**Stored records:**
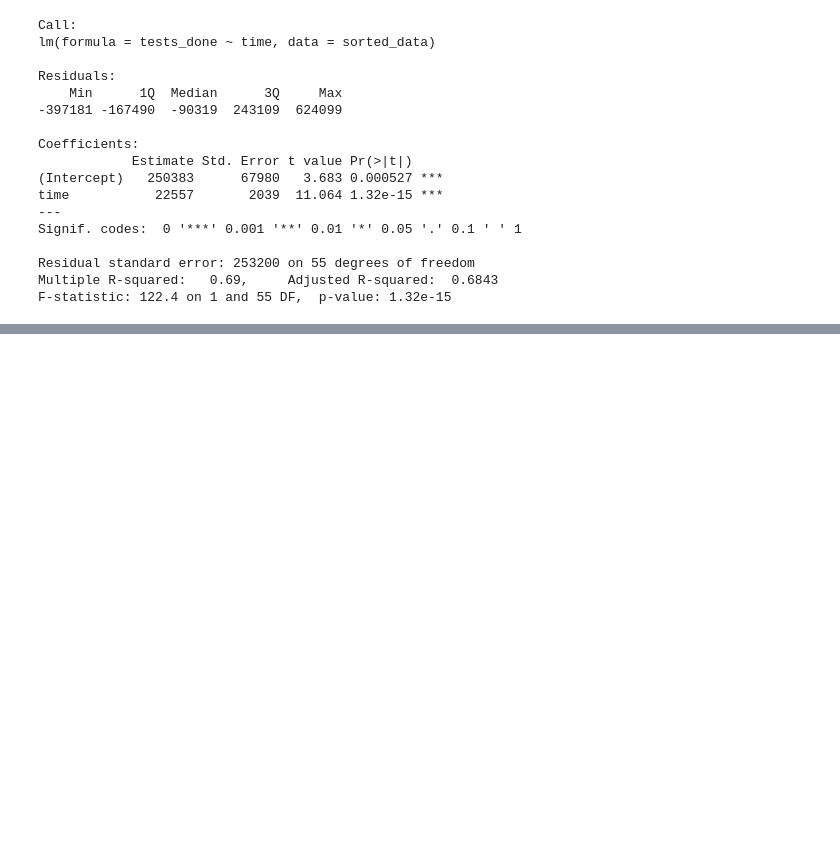
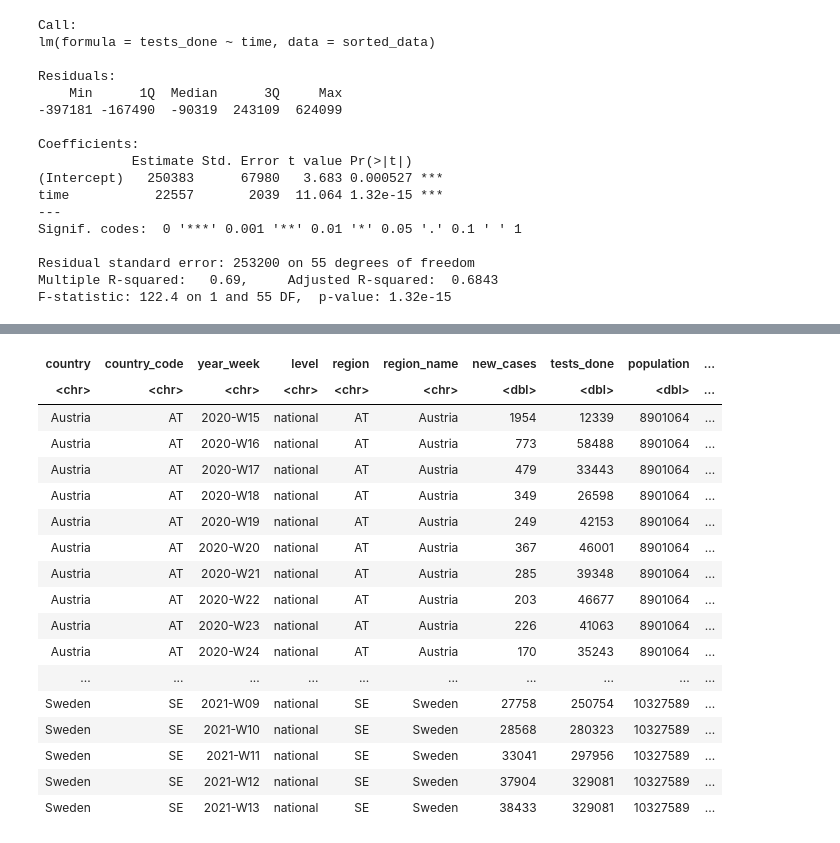
Before and after one commit to VicCislari/Statisticslearning, a Jupyter notebook: Vorbereitung/Exams/EXAM SS 21/dec.ipynb, the cells around one changed output, grey strips where cells are left out. Drawn from its saved outputs; the diff is of its cells as text; code cells hidden in the pictures; blank space fills up the shorter version.

```diff
--- a/Vorbereitung/Exams/EXAM SS 21/dec.ipynb
+++ b/Vorbereitung/Exams/EXAM SS 21/dec.ipynb
@@ -186,3 +206,70 @@ F-statistic: 122.4 on 1 and 55 DF,  p-value: 1.32e-15
 # significant. Additionally, both the intercept and the coefficient for time are
 # statistically significant (p-values < 0.05), suggesting that there is a
 # significant linear relationship between time and tests_done in Germany.
+# %%
+library (tidyverse)
+
+# 1
+raw_data <- read_csv("testing_covid.csv")
+raw_data
+
+raw_data %>% select(1:7)
+raw_data %>% select(8:12)
+1954/12339
+
+# 2
+# country: quali, nomi, disc
+# country_code: quali, nomi, disc
+# year_week: quali, ordinal, disc
+# level: quali, nomi, disc
+# region: quali, nomi, disc
+# region_name: quali, nomi, disc
+# new_cases: quanti, ratio, conti
+# tests_done: quanti, ratio, conti
+# population: quanti, ratio, conti
+# testing_rate: quanti, ratio, conti
+# positivity_rate: quanti, ratio, conti
+# testing_data_source: quali, nomi, disc
+
+# 3
+# make year_week numeric
+data_numeric <- raw_data %>%
+  mutate (year_week = str_remove(year_week, "-W"))
+head(data_numeric)
+
+germany_data <- data_numeric %>% filter(country == "Germany") %>% select(country, year_week, tests_done)
+head(germany_data)
+plot(germany_data$year_week,
+     germany_data$tests_done,
+     type = "o",  # Verwenden von 'o' für Punkte verbunden mit Linien
+     main = "COVID-19 Tests in Germany",
+     xlab = "Year and Week",
+     ylab = "Tests Done",
+     col = "blue")
+
+# 4
+# Dec 2020: KW48-52
+data_numeric %>% select(country) %>% unique() %>% print(n = 100)
+head(data_numeric)
+pie <- data_numeric %>% filter(
+  country %in% c("Germany", "Austria", "France", "Italy"),
+  between(year_week, 202048, 202052)
+  ) %>% group_by(country) %>% summarise(
+    sum_of_tests = sum(tests_done),
+    sum_of_new_cases = sum(new_cases),
+    positivity_rate = sum_of_new_cases/sum_of_tests
+)
+pie
+pie(pie$positivity_rate, labels = pie$country)
+
+# 5
+boxplot_data <- raw_data %>% filter(country %in% c("Germany", "France"))
+boxplot_data %>% group_by(country) %>% summarise(
+  min = min(testing_rate),
+  max = max(testing_rate),
+  q1 = quantile(testing_rate, probs = 0.25),
+  q2 = quantile(testing_rate, probs = 0.5),
+  q3 = quantile(testing_rate, probs = 0.75)
+)
+boxplot(boxplot_data$testing_rate ~ boxplot_data$country)
+# %% [output]
@@ -188,0 +285,18 @@ F-statistic: 122.4 on 1 and 55 DF,  p-value: 1.32e-15
+| country | country_code | year_week | level | region | region_name | new_cases | tests_done | population | ... |
+| <chr> | <chr> | <chr> | <chr> | <chr> | <chr> | <dbl> | <dbl> | <dbl> | ... |
+| Austria | AT | 2020-W15 | national | AT | Austria | 1954 | 12339 | 8901064 | ... |
+| Austria | AT | 2020-W16 | national | AT | Austria | 773 | 58488 | 8901064 | ... |
+| Austria | AT | 2020-W17 | national | AT | Austria | 479 | 33443 | 8901064 | ... |
+| Austria | AT | 2020-W18 | national | AT | Austria | 349 | 26598 | 8901064 | ... |
+| Austria | AT | 2020-W19 | national | AT | Austria | 249 | 42153 | 8901064 | ... |
+| Austria | AT | 2020-W20 | national | AT | Austria | 367 | 46001 | 8901064 | ... |
+| Austria | AT | 2020-W21 | national | AT | Austria | 285 | 39348 | 8901064 | ... |
+| Austria | AT | 2020-W22 | national | AT | Austria | 203 | 46677 | 8901064 | ... |
+| Austria | AT | 2020-W23 | national | AT | Austria | 226 | 41063 | 8901064 | ... |
+| Austria | AT | 2020-W24 | national | AT | Austria | 170 | 35243 | 8901064 | ... |
+| ... | ... | ... | ... | ... | ... | ... | ... | ... | ... |
+| Sweden | SE | 2021-W09 | national | SE | Sweden | 27758 | 250754 | 10327589 | ... |
+| Sweden | SE | 2021-W10 | national | SE | Sweden | 28568 | 280323 | 10327589 | ... |
+| Sweden | SE | 2021-W11 | national | SE | Sweden | 33041 | 297956 | 10327589 | ... |
+| Sweden | SE | 2021-W12 | national | SE | Sweden | 37904 | 329081 | 10327589 | ... |
+| Sweden | SE | 2021-W13 | national | SE | Sweden | 38433 | 329081 | 10327589 | ... |
```
Also changed, not shown: parts of 5 cells of this notebook.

**Exercise description:**
Set down every entry above exactly as written. Leave out all pictures.

**Answer for this exercise:**
Before and after one commit to VicCislari/Statisticslearning, a Jupyter notebook: Vorbereitung/Exams/EXAM SS 21/dec.ipynb, the cells around one changed output, grey strips where cells are left out. Drawn from its saved outputs; the diff is of its cells as text; code cells hidden in the pictures; blank space fills up the shorter version.

```diff
--- a/Vorbereitung/Exams/EXAM SS 21/dec.ipynb
+++ b/Vorbereitung/Exams/EXAM SS 21/dec.ipynb
@@ -186,3 +206,70 @@ F-statistic: 122.4 on 1 and 55 DF,  p-value: 1.32e-15
 # significant. Additionally, both the intercept and the coefficient for time are
 # statistically significant (p-values < 0.05), suggesting that there is a
 # significant linear relationship between time and tests_done in Germany.
+# %%
+library (tidyverse)
+
+# 1
+raw_data <- read_csv("testing_covid.csv")
+raw_data
+
+raw_data %>% select(1:7)
+raw_data %>% select(8:12)
+1954/12339
+
+# 2
+# country: quali, nomi, disc
+# country_code: quali, nomi, disc
+# year_week: quali, ordinal, disc
+# level: quali, nomi, disc
+# region: quali, nomi, disc
+# region_name: quali, nomi, disc
+# new_cases: quanti, ratio, conti
+# tests_done: quanti, ratio, conti
+# population: quanti, ratio, conti
+# testing_rate: quanti, ratio, conti
+# positivity_rate: quanti, ratio, conti
+# testing_data_source: quali, nomi, disc
+
+# 3
+# make year_week numeric
+data_numeric <- raw_data %>%
+  mutate (year_week = str_remove(year_week, "-W"))
+head(data_numeric)
+
+germany_data <- data_numeric %>% filter(country == "Germany") %>% select(country, year_week, tests_done)
+head(germany_data)
+plot(germany_data$year_week,
+     germany_data$tests_done,
+     type = "o",  # Verwenden von 'o' für Punkte verbunden mit Linien
+     main = "COVID-19 Tests in Germany",
+     xlab = "Year and Week",
+     ylab = "Tests Done",
+     col = "blue")
+
+# 4
+# Dec 2020: KW48-52
+data_numeric %>% select(country) %>% unique() %>% print(n = 100)
+head(data_numeric)
+pie <- data_numeric %>% filter(
+  country %in% c("Germany", "Austria", "France", "Italy"),
+  between(year_week, 202048, 202052)
+  ) %>% group_by(country) %>% summarise(
+    sum_of_tests = sum(tests_done),
+    sum_of_new_cases = sum(new_cases),
+    positivity_rate = sum_of_new_cases/sum_of_tests
+)
+pie
+pie(pie$positivity_rate, labels = pie$country)
+
+# 5
+boxplot_data <- raw_data %>% filter(country %in% c("Germany", "France"))
+boxplot_data %>% group_by(country) %>% summarise(
+  min = min(testing_rate),
+  max = max(testing_rate),
+  q1 = quantile(testing_rate, probs = 0.25),
+  q2 = quantile(testing_rate, probs = 0.5),
+  q3 = quantile(testing_rate, probs = 0.75)
+)
+boxplot(boxplot_data$testing_rate ~ boxplot_data$country)
+# %% [output]
@@ -188,0 +285,18 @@ F-statistic: 122.4 on 1 and 55 DF,  p-value: 1.32e-15
+| country | country_code | year_week | level | region | region_name | new_cases | tests_done | population | ... |
+| <chr> | <chr> | <chr> | <chr> | <chr> | <chr> | <dbl> | <dbl> | <dbl> | ... |
+| Austria | AT | 2020-W15 | national | AT | Austria | 1954 | 12339 | 8901064 | ... |
+| Austria | AT | 2020-W16 | national | AT | Austria | 773 | 58488 | 8901064 | ... |
+| Austria | AT | 2020-W17 | national | AT | Austria | 479 | 33443 | 8901064 | ... |
+| Austria | AT | 2020-W18 | national | AT | Austria | 349 | 26598 | 8901064 | ... |
+| Austria | AT | 2020-W19 | national | AT | Austria | 249 | 42153 | 8901064 | ... |
+| Austria | AT | 2020-W20 | national | AT | Austria | 367 | 46001 | 8901064 | ... |
+| Austria | AT | 2020-W21 | national | AT | Austria | 285 | 39348 | 8901064 | ... |
+| Austria | AT | 2020-W22 | national | AT | Austria | 203 | 46677 | 8901064 | ... |
+| Austria | AT | 2020-W23 | national | AT | Austria | 226 | 41063 | 8901064 | ... |
+| Austria | AT | 2020-W24 | national | AT | Austria | 170 | 35243 | 8901064 | ... |
+| ... | ... | ... | ... | ... | ... | ... | ... | ... | ... |
+| Sweden | SE | 2021-W09 | national | SE | Sweden | 27758 | 250754 | 10327589 | ... |
+| Sweden | SE | 2021-W10 | national | SE | Sweden | 28568 | 280323 | 10327589 | ... |
+| Sweden | SE | 2021-W11 | national | SE | Sweden | 33041 | 297956 | 10327589 | ... |
+| Sweden | SE | 2021-W12 | national | SE | Sweden | 37904 | 329081 | 10327589 | ... |
+| Sweden | SE | 2021-W13 | national | SE | Sweden | 38433 | 329081 | 10327589 | ... |
```
Also changed, not shown: parts of 5 cells of this notebook.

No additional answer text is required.